* [Exercise objective]: In the data below, find every line with the string "transform" and pull it out.

* [Listed records]:

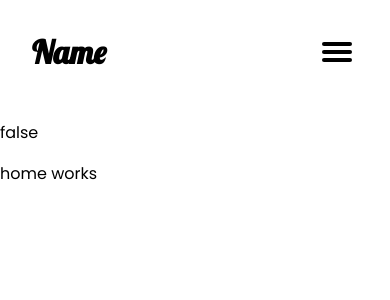
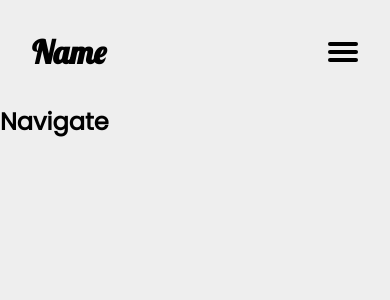
Before and after one commit to GodAspire/angular-home-ga, an Angular app: page /home in a window 390 px wide. Shown: the top 300 px of the page. Built offline with nearby package versions, Linux system fonts and the light colour scheme.

Commit message:
4 files modified

```diff
--- a/src/app/app.component.css
+++ b/src/app/app.component.css
@@ -9,6 +9,7 @@ header {
   align-items: center;
   justify-content: space-between;
 
+  z-index: 3;
   overflow: hidden;
 }
 
@@ -23,12 +24,16 @@ nav {
 }
 
 nav + button {
+  width: 30px;
+  height: 20px;
+
   display: none;
   align-items: center;
   justify-content: center;
 
   flex-flow: column;
   position: relative;
+  cursor: pointer;
 }
 
 nav + button span {
@@ -38,25 +43,48 @@ nav + button span {
   display: block;
   border-radius: 5px;
 
+  position: absolute;
+
   background-color: #000;
   transition: all 300ms;
 }
 
-nav + button.active span {
-  /* transform: translateX(100px); */
+nav + button span:nth-of-type(1){
+  transform: translateY(-8px);
+}
+nav + button span:nth-of-type(2){
+  position: static;
+}
+nav + button span:nth-of-type(3){
+  transform: translateY(8px);
 }
 
-nav + button span:not(:first-of-type){
-  margin-top: 0;
+nav + button.active span:nth-of-type(1) {
+  transform: translateY(0) rotate(45deg);
+}
+nav + button.active span:nth-of-type(2) {
+  transform: translateY(0) rotate(-45deg);
+}
+nav + button.active span:nth-of-type(3) {
+  transform: translateY(8px) translateX(100px);
 }
 
-nav + button.active span:last-of-type {
-  transform: translateX(100px);
+#mobileNav {
+  width: 100vw;
+  height: 100vh;
+
+  top: 0;
+  left: 0;
+  position: fixed;
+
+  overflow: hidden;
+  background-color: #eee;
 }
 
-nav + button span:not(:first-of-type){
-  margin-top: 4px;
+#mobileNav .margin {
+  width: 100%;
 }
+
 
 @media only screen and (max-width: 780px) {
   nav {
@@ -66,4 +94,8 @@ nav + button span:not(:first-of-type){
   nav + button {
     display: flex;
   }
+
+  #mobileNav {
+    display: block;
+  }
 }
--- a/src/app/app.component.html
+++ b/src/app/app.component.html
@@ -1,4 +1,4 @@
-<header>
+<header #headerElem>
   <h1>Name</h1>
   <nav>
     <a routerLink="home">home</a>
@@ -15,3 +15,12 @@
 <p>{{mobileNavigation}}</p>
 
 <router-outlet></router-outlet>
+
+<section id="mobileNav" [ngClass]="{'active': mobileNavigation}">
+  <div class="margin" [ngStyle]="{'height.px': headerOffset}"></div>
+  <div class="mobileBackground"></div>
+  <div class="mobileBackground"></div>
+  <div class="container">
+    <h1>Navigate</h1>
+  </div>
+</section>
--- a/src/app/app.component.ts
+++ b/src/app/app.component.ts
@@ -1,14 +1,22 @@
-import { Component, OnInit } from '@angular/core';
+import { Component, OnInit, AfterViewInit, ViewChild, ElementRef } from '@angular/core';
 
 @Component({
   selector: 'my-app',
   templateUrl: './app.component.html',
   styleUrls: [ './app.component.css' ]
 })
-export class AppComponent implements OnInit {
+export class AppComponent implements OnInit, AfterViewInit {
+
+  @ViewChild('headerElem', {static: true}) headerElem: ElementRef;
+
+  headerOffset: number = 104;
   mobileNavigation: boolean = false;
 
   ngOnInit() {
 
   }
+
+  ngAfterViewInit() {
+
+  }
 }
--- a/src/app/home/home.component.ts
+++ b/src/app/home/home.component.ts
@@ -8,6 +8,6 @@ import { Component, OnInit } from '@angular/core';
 
 export class HomeComponent implements OnInit {
   ngOnInit() {
-    console.log('hi')
+
   }
 }
```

* [Written reply]:
-  /* transform: translateX(100px); */
+  transform: translateY(-8px);
+  transform: translateY(8px);
+  transform: translateY(0) rotate(45deg);
+  transform: translateY(0) rotate(-45deg);
+  transform: translateY(8px) translateX(100px);
-  transform: translateX(100px);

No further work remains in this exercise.